England Test opener Michael Carberry has criticised Ashley Giles' communication skills and questioned the ECB's decision to jettison Kevin Pietersen in the wake of the Ashes whitewash.
Carberry played in all five Test matches in Australia, averaging just over 28, but there was no sign of him for the subsequent one-day series or World Twenty20 tournament and he admits he is disappointed to have not heard from management since arriving back in England, believing he has not been given the chance that many others have.
When asked if there had been any contact, he told the Guardian: "No. Nothing - which is disappointing but it's the way they tend to do things. I don't think it's me alone saying this sort of thing. There have been players before me and players now who have felt the same thing.

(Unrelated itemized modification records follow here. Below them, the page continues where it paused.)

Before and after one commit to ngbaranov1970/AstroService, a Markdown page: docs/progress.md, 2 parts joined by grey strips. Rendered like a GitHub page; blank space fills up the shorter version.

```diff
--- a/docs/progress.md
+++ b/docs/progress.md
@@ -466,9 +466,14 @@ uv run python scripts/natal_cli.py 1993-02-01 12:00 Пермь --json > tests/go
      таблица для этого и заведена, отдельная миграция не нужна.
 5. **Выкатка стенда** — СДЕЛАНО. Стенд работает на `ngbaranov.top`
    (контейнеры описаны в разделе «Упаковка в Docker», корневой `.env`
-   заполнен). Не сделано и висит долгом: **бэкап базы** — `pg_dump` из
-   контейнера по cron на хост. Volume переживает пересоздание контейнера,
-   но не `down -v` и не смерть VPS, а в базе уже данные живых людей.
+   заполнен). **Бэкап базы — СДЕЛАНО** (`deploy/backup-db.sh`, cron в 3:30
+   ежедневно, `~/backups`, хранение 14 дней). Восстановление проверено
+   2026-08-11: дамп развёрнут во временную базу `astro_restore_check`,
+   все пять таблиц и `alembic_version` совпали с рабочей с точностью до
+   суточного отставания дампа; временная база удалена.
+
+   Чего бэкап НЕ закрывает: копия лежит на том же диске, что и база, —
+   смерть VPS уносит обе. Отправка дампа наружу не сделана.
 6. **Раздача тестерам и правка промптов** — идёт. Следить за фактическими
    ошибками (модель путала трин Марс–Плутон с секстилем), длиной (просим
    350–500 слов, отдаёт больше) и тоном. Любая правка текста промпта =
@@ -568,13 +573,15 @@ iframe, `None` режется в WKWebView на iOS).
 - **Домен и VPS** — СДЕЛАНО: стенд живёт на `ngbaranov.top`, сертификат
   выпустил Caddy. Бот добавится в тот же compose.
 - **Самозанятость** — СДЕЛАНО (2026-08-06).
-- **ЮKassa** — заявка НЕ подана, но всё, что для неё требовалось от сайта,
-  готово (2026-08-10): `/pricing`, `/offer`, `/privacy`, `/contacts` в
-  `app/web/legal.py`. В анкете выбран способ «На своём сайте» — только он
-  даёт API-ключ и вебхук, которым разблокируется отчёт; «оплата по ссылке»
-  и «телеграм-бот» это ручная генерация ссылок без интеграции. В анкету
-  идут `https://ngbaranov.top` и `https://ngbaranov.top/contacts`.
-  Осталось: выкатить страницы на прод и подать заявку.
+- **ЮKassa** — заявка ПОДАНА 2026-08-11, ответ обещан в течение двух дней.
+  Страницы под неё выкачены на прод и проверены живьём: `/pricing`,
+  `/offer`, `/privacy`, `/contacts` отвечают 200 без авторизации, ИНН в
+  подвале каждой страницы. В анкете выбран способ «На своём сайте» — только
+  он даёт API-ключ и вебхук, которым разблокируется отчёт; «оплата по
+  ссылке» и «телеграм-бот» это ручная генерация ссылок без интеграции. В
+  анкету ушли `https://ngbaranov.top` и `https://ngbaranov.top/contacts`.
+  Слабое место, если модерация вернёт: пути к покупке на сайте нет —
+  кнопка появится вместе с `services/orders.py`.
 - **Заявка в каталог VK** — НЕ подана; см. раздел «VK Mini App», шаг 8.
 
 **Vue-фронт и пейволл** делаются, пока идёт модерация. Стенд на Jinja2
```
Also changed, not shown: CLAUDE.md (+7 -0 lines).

"I've been in the game a long time and you know some guys get given a shorter rope than others. I'm probably going to be a bit controversial here but throughout my England career, even as a schoolboy, I've always had that shorter rope - for some reason.

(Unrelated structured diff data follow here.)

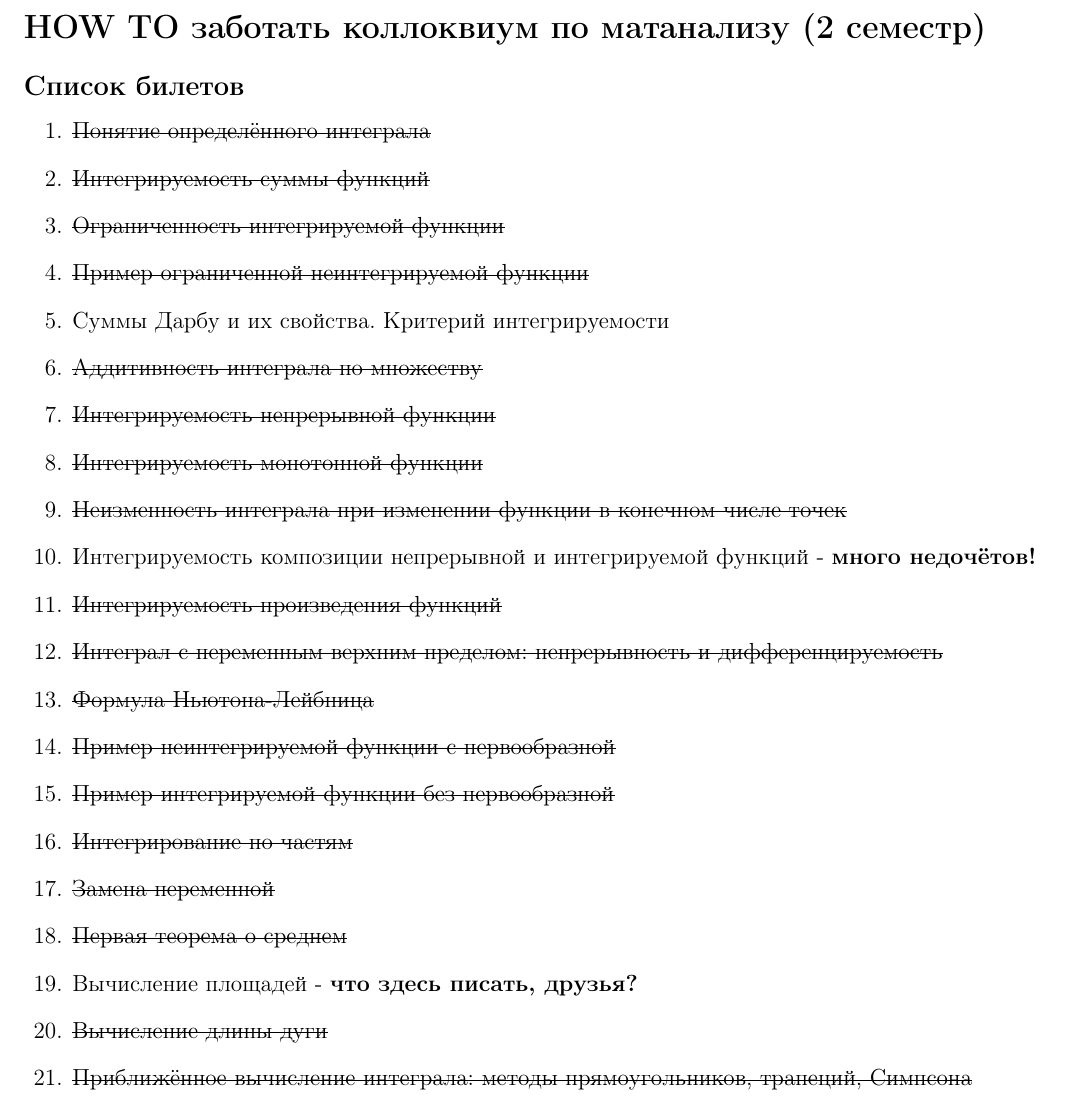
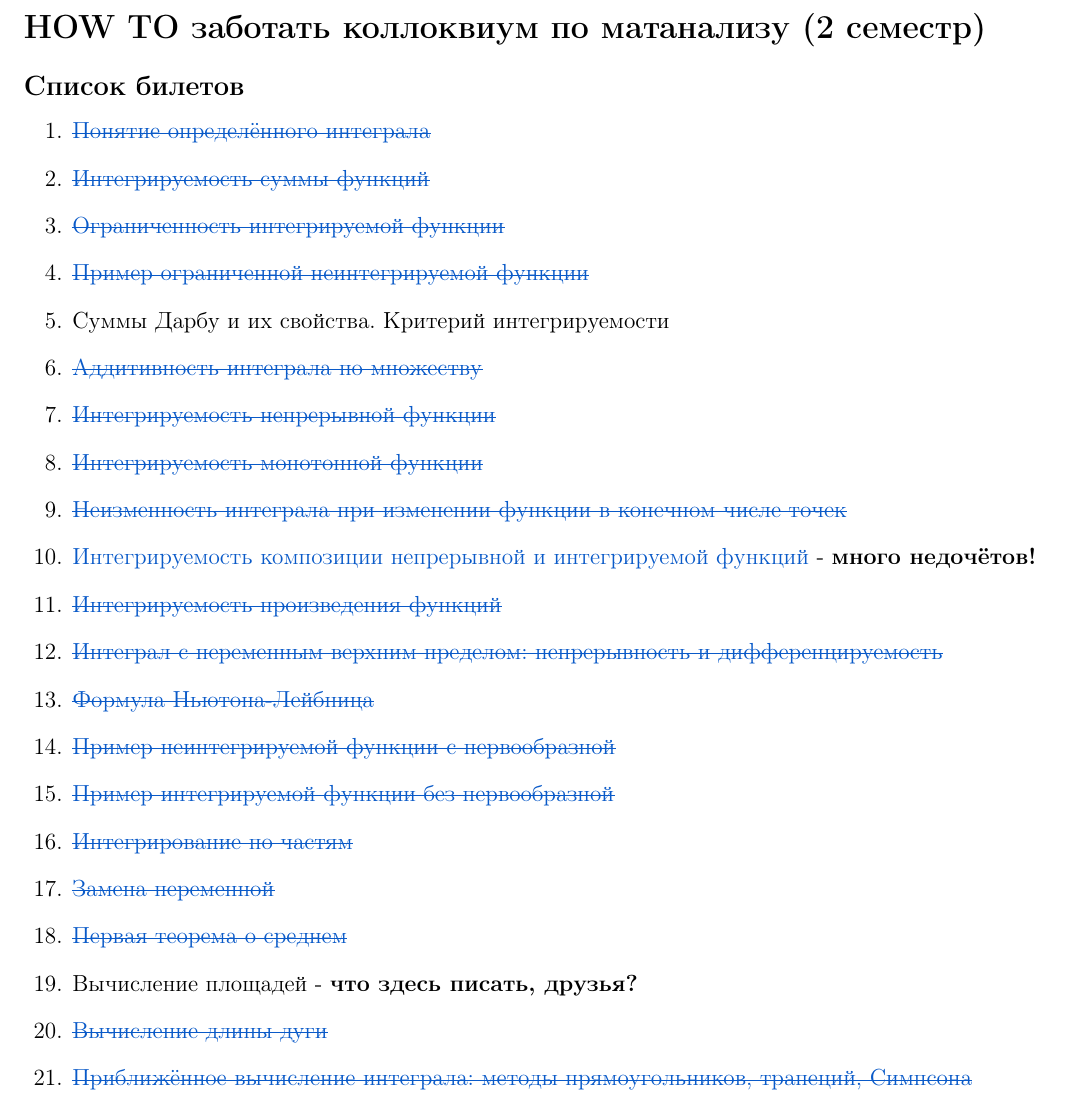
Before and after one commit to PavelPaha/abstracts, a LaTeX document (calculus/colloquium/colloquium.tex): part of page 1 of 21 before the commit and part of page 1 of 22 after it, cut so that both start at the same text. Compiled offline with pdfLaTeX.

Commit message:
Добавил гиперссылки

```diff
--- a/calculus/colloquium/colloquium.tex
+++ b/calculus/colloquium/colloquium.tex
@@ -70,27 +70,27 @@
 
 \subsection*{Список билетов}
 \begin{enumerate}
-\item \sout{Понятие определённого интеграла}
-\item \sout{Интегрируемость суммы функций}
-\item \sout{Ограниченность интегрируемой функции}
-\item \sout{Пример ограниченной неинтегрируемой функции}
+\item \hyperlink{p1}{\sout{Понятие определённого интеграла}}
+\item \hyperlink{p2}{\sout{Интегрируемость суммы функций}}
+\item \hyperlink{p3}{\sout{Ограниченность интегрируемой функции}}
+\item \hyperlink{p4}{\sout{Пример ограниченной неинтегрируемой функции}}
 \item Суммы Дарбу и их свойства. Критерий интегрируемости
-\item \sout{Аддитивность интеграла по множеству}
-\item \sout{Интегрируемость непрерывной функции}
-\item \sout{Интегрируемость монотонной функции}
-\item \sout{Неизменность интеграла при изменении функции в конечном числе точек}
-\item Интегрируемость композиции непрерывной и интегрируемой функций - \textbf{много недочётов!}
-\item \sout{Интегрируемость произведения функций}
-\item \sout{Интеграл с переменным верхним пределом: непрерывность и дифференцируемость}
-\item \sout{Формула Ньютона-Лейбница}
-\item \sout{Пример неинтегрируемой функции с первообразной}
-\item \sout{Пример интегрируемой функции без первообразной}
-\item \sout{Интегрирование по частям}
-\item \sout{Замена переменной}
-\item \sout{Первая теорема о среднем}
+\item \hyperlink{p6}{\sout{Аддитивность интеграла по множеству}}
+\item \hyperlink{p7}{\sout{Интегрируемость непрерывной функции}}
+\item \hyperlink{p8}{\sout{Интегрируемость монотонной функции}}
+\item \hyperlink{p9}{\sout{Неизменность интеграла при изменении функции в конечном числе точек}}
+\item \hyperlink{p10}{Интегрируемость композиции непрерывной и интегрируемой функций} - \textbf{много недочётов!}
+\item \hyperlink{p11}{\sout{Интегрируемость произведения функций}}
+\item \hyperlink{p12}{\sout{Интеграл с переменным верхним пределом: непрерывность и дифференцируемость}}
+\item \hyperlink{p13}{\sout{Формула Ньютона-Лейбница}}
+\item \hyperlink{p14}{\sout{Пример неинтегрируемой функции с первообразной}}
+\item \hyperlink{p15}{\sout{Пример интегрируемой функции без первообразной}}
+\item \hyperlink{p16}{\sout{Интегрирование по частям}}
+\item \hyperlink{p17}{\sout{Замена переменной}}
+\item \hyperlink{p18}{\sout{Первая теорема о среднем}}
 \item Вычисление площадей - \textbf{что здесь писать, друзья?}
-\item \sout{Вычисление длины дуги}
-\item \sout{Приближённое вычисление интеграла: методы прямоугольников, трапеций, Симпсона}
+\item \hyperlink{p20}{\sout{Вычисление длины дуги}}
+\item\hyperlink{p21}{\sout{Приближённое вычисление интеграла: методы прямоугольников, трапеций, Симпсона}}
 \end{enumerate}
 
 \newpage
```
Also changed, not shown: calculus/colloquium/colloquium.pdf, calculus/colloquium/colloquium.tex (26 more changed lines).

Speaking specifically about Giles, England's one-day coach who hopes to replace Andy Flower in overall charge, he said: "It's that age-old word, man-management. I had a brief chat with Ashley during the fifth ODI in Adelaide. His response was that he didn't really know. If you don't know mate, I sure as hell won't know."
"Leaving Adelaide after our brief chat I've got to be honest, it didn't fill me with a great deal of optimism. I feel that this is a question he should have answered. And, OK, if it's not him answering, it should be one of the selectors. But that's the way England like to do things. It disappoints me because I'm quite an approachable guy.
"I'm sitting here disappointed I'm not involved in the one-day set-up. I seem to have been left out for some unknown reason. I don't think it's a cricket reason because my one-day stats speak for themselves over the last few seasons. So I'm disappointed the selectors haven't fronted up and spoken to me."
Carberry said he was surprised by Pietersen's sacking, saying his former Hampshire team-mate had been a great help to him in the changing room.
"It's obvious that since the [Ashes] tour ended some very, very strange decisions have been made," he added.
"It was a big surprise (Pietersen). I don't think anyone saw that coming. Through the tour, certainly, Kev was very helpful to me. Over the years Kev, as one of the greats of the game, has always been very helpful in talking about the mental side.
"In England's position you want to retain that knowledge as much as you can. You hope he will still be around the county game for the benefit of the next generation."